Volume 12, Issue 4, pages 695–705, August 2013
Total views since publication: 388
How to Cite
De Luca, G., Ventura, I., Sanghez, V., Russo, M. T., Ajmone-Cat, M. A., Cacci, E., Martire, A., Popoli, P., Falcone, G., Michelini, F., Crescenzi, M., Degan, P., Minghetti, L., Bignami, M. and Calamandrei, G. (2013), Prolonged lifespan with enhanced exploratory behavior in mice overexpressing the oxidized nucleoside triphosphatase hMTH1. Aging Cell, 12: 695–705. doi: 10.1111/acel.12094
The authors declare no conflict of interest.
- Issue published online: 16 JUL 2013
- Article first published online: 30 MAY 2013
- Accepted manuscript online: 4 MAY 2013 11:41AM EST
- Manuscript Accepted: 21 APR 2013

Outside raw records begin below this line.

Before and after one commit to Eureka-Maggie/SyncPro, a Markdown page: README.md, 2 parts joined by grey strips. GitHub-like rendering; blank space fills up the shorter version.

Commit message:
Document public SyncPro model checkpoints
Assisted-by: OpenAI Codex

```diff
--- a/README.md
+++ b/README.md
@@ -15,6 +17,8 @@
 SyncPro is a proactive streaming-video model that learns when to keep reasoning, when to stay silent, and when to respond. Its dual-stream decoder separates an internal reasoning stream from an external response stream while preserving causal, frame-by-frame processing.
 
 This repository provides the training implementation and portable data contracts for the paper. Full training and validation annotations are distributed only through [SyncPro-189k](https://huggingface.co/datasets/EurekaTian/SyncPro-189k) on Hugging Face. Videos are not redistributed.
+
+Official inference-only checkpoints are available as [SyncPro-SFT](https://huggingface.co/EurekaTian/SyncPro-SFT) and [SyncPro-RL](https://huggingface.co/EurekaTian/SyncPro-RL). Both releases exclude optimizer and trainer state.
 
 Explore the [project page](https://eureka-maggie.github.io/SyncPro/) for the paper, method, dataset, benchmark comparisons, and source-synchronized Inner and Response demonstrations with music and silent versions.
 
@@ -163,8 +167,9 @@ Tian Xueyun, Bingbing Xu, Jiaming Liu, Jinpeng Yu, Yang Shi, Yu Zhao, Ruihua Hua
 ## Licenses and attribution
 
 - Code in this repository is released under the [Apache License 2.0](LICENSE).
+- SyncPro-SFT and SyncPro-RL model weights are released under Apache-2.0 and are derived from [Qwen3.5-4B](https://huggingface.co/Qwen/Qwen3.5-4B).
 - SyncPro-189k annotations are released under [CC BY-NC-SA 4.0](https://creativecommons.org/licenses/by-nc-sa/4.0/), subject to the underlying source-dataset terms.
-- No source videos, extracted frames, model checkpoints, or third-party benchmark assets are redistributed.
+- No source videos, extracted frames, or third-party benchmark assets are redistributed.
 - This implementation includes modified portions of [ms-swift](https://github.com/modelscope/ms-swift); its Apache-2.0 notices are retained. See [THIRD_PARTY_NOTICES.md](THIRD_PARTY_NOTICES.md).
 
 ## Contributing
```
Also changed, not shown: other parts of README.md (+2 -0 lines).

- Telethon. Grant Number: GGP06100
- oxidative stress;
The contribution that oxidative damage to DNA and/or RNA makes to the aging process remains undefined. In this study, we used the hMTH1-Tg mouse model to investigate how oxidative damage to nucleic acids affects aging. hMTH1-Tg mice express high levels of the hMTH1 hydrolase that degrades 8-oxodGTP and 8-oxoGTP and excludes 8-oxoguanine from both DNA and RNA. Compared to wild-type animals, hMTH1-overexpressing mice have significantly lower steady-state levels of 8-oxoguanine in both nuclear and mitochondrial DNA of several organs, including the brain. hMTH1 overexpression prevents the age-dependent accumulation of DNA 8-oxoguanine that occurs in wild-type mice. These lower levels of oxidized guanines are associated with increased longevity and hMTH1-Tg animals live significantly longer than their wild-type littermates. Neither lipid oxidation nor overall antioxidant status is significantly affected by hMTH1 overexpression. At the cellular level, neurospheres derived from adult hMTH1-Tg neural progenitor cells display increased proliferative capacity and primary fibroblasts from hMTH1-Tg embryos do not undergo overt senescence in vitro. The significantly lower levels of oxidized DNA/RNA in transgenic animals are associated with behavioral changes. These mice show reduced anxiety and enhanced investigation of environmental and social cues. Longevity conferred by overexpression of a single nucleotide hydrolase in hMTH1-Tg animals is an example of lifespan extension associated with healthy aging. It provides a link between aging and oxidative damage to nucleic acids.